This course examines the law of international trade in goods and services, focusing principally on the law of the World Trade Organization and its General Agreement on Tariffs and Trade, as well as on the foreign trade law of the United States. This sector of international law includes specialized negotiation and dispute settlement processes, as well as particular types of rules, restraining national restrictions on trade. These rules address tariff and non-tariff barriers, discrimination, regionalism, anti-dumping duties, countervailing duties and safeguards measures. This course will pay particular attention to how this legal system manages various facets of globalization.
ILO L250: LAW AND DEVELOPMENT
This seminar examines the role of law and legal systems in the economic and social development of developing nations, emerging markets, and countries in transition. It explores how law may both inhibit and foster change and the ways that legal institutions may be organized to achieve national goals. It first considers the nature of law, the nature of development, and the theoretical relationships of law to the development process. It then explores the links between law and development through case studies on land tenure, foreign investment, environment, governance, constitutionalism, corruption, judicial reform, enterprise organization, and the rule of law.
ILO L262: FOREIGN RELATIONS AND NATIONAL SECURITY LAW

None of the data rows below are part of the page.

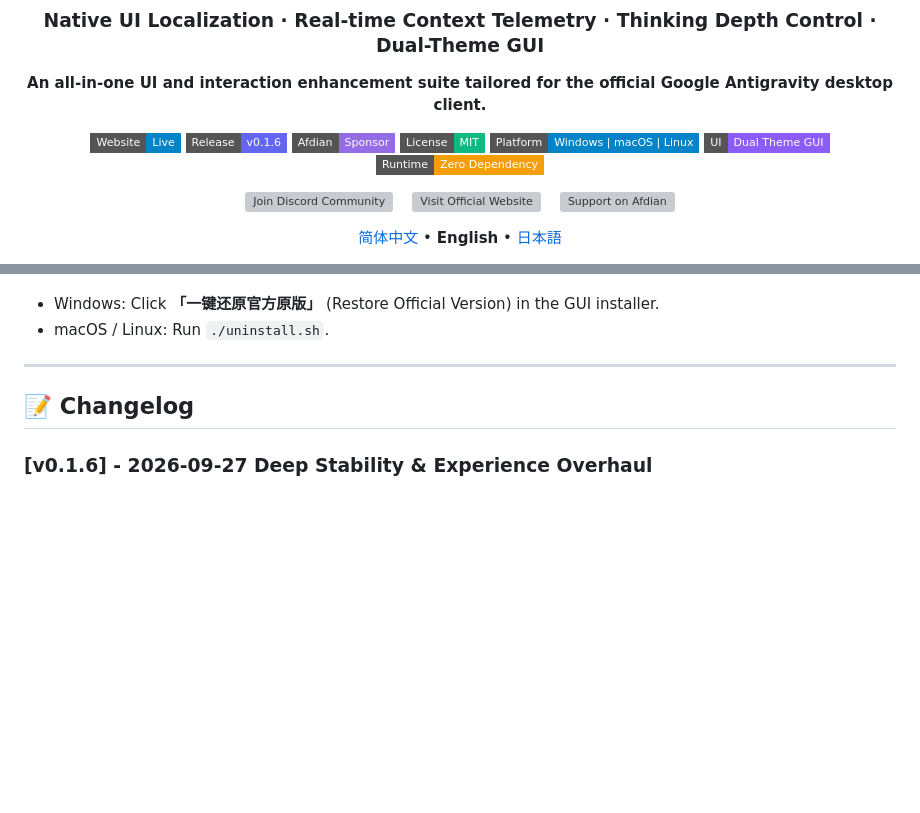
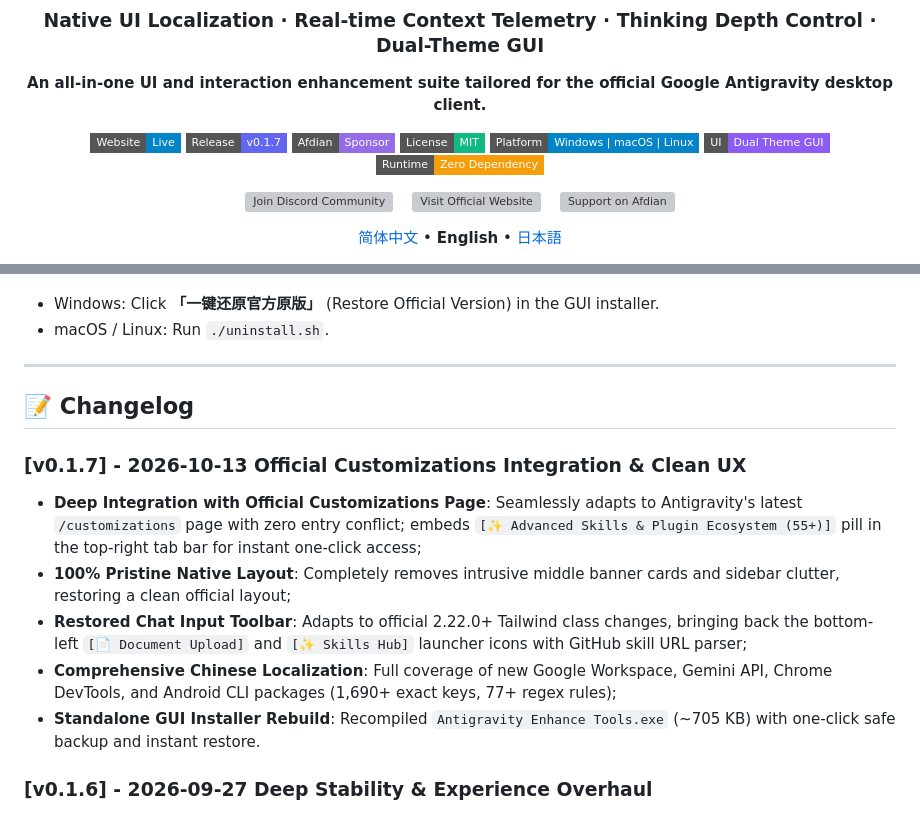
Before and after one commit to Kutaze/Antigravity-Enhance-Pack-Tools, a Markdown page: README_EN.md, 2 parts joined by grey strips. Rendered like a GitHub page; badges without logos; blank space fills up the shorter version; grey boxes are pictures that could not be loaded.

```diff
--- a/README_EN.md
+++ b/README_EN.md
@@ -9,7 +9,7 @@
 
 <p align="center">
   <a href="https://antigravity-enhance-tools.github.io/"><img src="https://img.shields.io/badge/Website-Live-0284c7?style=flat-square&logo=google-chrome&logoColor=white" alt="Website" /></a>
-  <a href="https://github.com/Kutaze/Antigravity-Enhance-Pack-Tools/releases"><img src="https://img.shields.io/badge/Release-v0.1.6-6366f1?style=flat-square" alt="Release" /></a>
+  <a href="https://github.com/Kutaze/Antigravity-Enhance-Pack-Tools/releases"><img src="https://img.shields.io/badge/Release-v0.1.7-6366f1?style=flat-square" alt="Release" /></a>
   <a href="https://afdian.com/a/Kutaze"><img src="https://img.shields.io/badge/Afdian-Sponsor-946ce6?style=flat-square&logo=kofi&logoColor=white" alt="Afdian" /></a>
   <a href="LICENSE"><img src="https://img.shields.io/badge/License-MIT-10b981?style=flat-square" alt="License" /></a>
   <a href="https://github.com/Kutaze/Antigravity-Enhance-Pack-Tools"><img src="https://img.shields.io/badge/Platform-Windows_%7C_macOS_%7C_Linux-0284c7?style=flat-square" alt="Platform" /></a>
@@ -251,6 +251,13 @@ curl -fsSL https://raw.githubusercontent.com/Kutaze/Antigravity-Enhance-Pack-Too
 
 ## 📝 Changelog
 
+### [v0.1.7] - 2026-10-13 Official Customizations Integration & Clean UX
+- **Deep Integration with Official Customizations Page**: Seamlessly adapts to Antigravity's latest `/customizations` page with zero entry conflict; embeds `[✨ Advanced Skills & Plugin Ecosystem (55+)]` pill in the top-right tab bar for instant one-click access;
+- **100% Pristine Native Layout**: Completely removes intrusive middle banner cards and sidebar clutter, restoring a clean official layout;
+- **Restored Chat Input Toolbar**: Adapts to official 2.22.0+ Tailwind class changes, bringing back the bottom-left `[📄 Document Upload]` and `[✨ Skills Hub]` launcher icons with GitHub skill URL parser;
+- **Comprehensive Chinese Localization**: Full coverage of new Google Workspace, Gemini API, Chrome DevTools, and Android CLI packages (1,690+ exact keys, 77+ regex rules);
+- **Standalone GUI Installer Rebuild**: Recompiled `Antigravity Enhance Tools.exe` (~705 KB) with one-click safe backup and instant restore.
+
 ### [v0.1.6] - 2026-09-27 Deep Stability & Experience Overhaul
 - **Sidebar Anti-Jitter Navigation Guard**: Introduced `isProgrammaticNavigating` state machine with 850ms cooldown lock, completely resolving violent scroll oscillation and infinite loops during timeline jumping;
 - **Historical Snapshot Card (`agy-historical-viewer`)**: Automatically summons a floating frosted-glass snapshot preview card when navigating beyond the virtualized DOM render pool, enabling inspection and copying of unmounted historical turns;
```
Also changed, not shown: README.md (+7 -0 lines), README_JA.md (+8 -1 lines).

This course deals with the intersection of international law and United States constitutional law, focusing upon the separation of powers doctrine and the allocation of decision-making authority, international law as part of United States law, treaties and other international agreements, the war power and terrorism, the appropriations power, federalism, the role of the courts, and current national security issues. Open to students who have completed L200 or its equivalent, or with permission of the instructor.
ILO LXXXM: SELECTED ISSUES IN LAW OF THE SEA
ILO 300-399: INDEPENDENT STUDY
Directed reading and research for credit, providing an opportunity for qualified students to pursue the study of particular problems within the discipline of International Law and Organizations under the personal guidance of a member of faculty. The course may be assigned to a Field of Study according to the topic selected. By consent of the professor and petition.
ILO 400: READING AND RESEARCH
Noncredit directed reading and research in preparation for PhD comprehensive examination or dissertation research and writing on the subjects within this division. By consent of the professor.